YOUR OBJECTIVE: Please return every line of the records below that holds the word "text".

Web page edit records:

##############################

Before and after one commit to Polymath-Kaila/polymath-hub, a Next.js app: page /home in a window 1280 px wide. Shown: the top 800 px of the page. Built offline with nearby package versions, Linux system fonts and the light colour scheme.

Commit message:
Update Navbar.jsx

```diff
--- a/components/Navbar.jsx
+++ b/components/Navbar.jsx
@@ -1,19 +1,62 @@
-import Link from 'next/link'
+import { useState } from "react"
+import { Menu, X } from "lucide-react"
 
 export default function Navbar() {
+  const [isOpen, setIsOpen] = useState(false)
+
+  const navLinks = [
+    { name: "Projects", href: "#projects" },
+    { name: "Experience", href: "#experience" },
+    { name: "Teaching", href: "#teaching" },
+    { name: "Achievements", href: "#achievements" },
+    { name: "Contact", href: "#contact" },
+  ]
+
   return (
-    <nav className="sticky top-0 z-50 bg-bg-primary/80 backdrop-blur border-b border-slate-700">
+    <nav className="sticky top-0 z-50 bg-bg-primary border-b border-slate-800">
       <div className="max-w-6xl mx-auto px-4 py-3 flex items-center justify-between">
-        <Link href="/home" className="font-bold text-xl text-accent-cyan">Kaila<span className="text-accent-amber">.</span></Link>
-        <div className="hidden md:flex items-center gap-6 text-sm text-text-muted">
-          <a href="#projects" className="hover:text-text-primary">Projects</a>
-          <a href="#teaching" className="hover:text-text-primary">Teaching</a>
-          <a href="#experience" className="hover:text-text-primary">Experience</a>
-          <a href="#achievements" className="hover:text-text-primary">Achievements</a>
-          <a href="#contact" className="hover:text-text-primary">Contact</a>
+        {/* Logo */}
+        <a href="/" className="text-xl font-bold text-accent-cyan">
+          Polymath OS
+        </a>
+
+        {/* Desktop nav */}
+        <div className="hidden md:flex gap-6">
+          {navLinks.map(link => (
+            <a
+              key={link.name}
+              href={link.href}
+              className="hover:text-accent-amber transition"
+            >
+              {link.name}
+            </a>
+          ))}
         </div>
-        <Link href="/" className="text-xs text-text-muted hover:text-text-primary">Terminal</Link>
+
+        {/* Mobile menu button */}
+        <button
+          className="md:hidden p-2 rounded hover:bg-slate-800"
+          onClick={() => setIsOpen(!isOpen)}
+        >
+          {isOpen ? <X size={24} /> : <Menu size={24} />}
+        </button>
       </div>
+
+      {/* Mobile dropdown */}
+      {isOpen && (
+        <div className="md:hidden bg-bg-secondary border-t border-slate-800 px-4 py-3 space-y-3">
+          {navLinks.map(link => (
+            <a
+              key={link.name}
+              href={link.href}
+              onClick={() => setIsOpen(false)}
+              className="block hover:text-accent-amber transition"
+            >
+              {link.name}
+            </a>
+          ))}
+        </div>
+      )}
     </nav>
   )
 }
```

##############################

YOUR SOLUTION:
-        <Link href="/home" className="font-bold text-xl text-accent-cyan">Kaila<span className="text-accent-amber">.</span></Link>
-        <div className="hidden md:flex items-center gap-6 text-sm text-text-muted">
-          <a href="#projects" className="hover:text-text-primary">Projects</a>
-          <a href="#teaching" className="hover:text-text-primary">Teaching</a>
-          <a href="#experience" className="hover:text-text-primary">Experience</a>
-          <a href="#achievements" className="hover:text-text-primary">Achievements</a>
-          <a href="#contact" className="hover:text-text-primary">Contact</a>
+        <a href="/" className="text-xl font-bold text-accent-cyan">
+              className="hover:text-accent-amber transition"
-        <Link href="/" className="text-xs text-text-muted hover:text-text-primary">Terminal</Link>
+              className="block hover:text-accent-amber transition"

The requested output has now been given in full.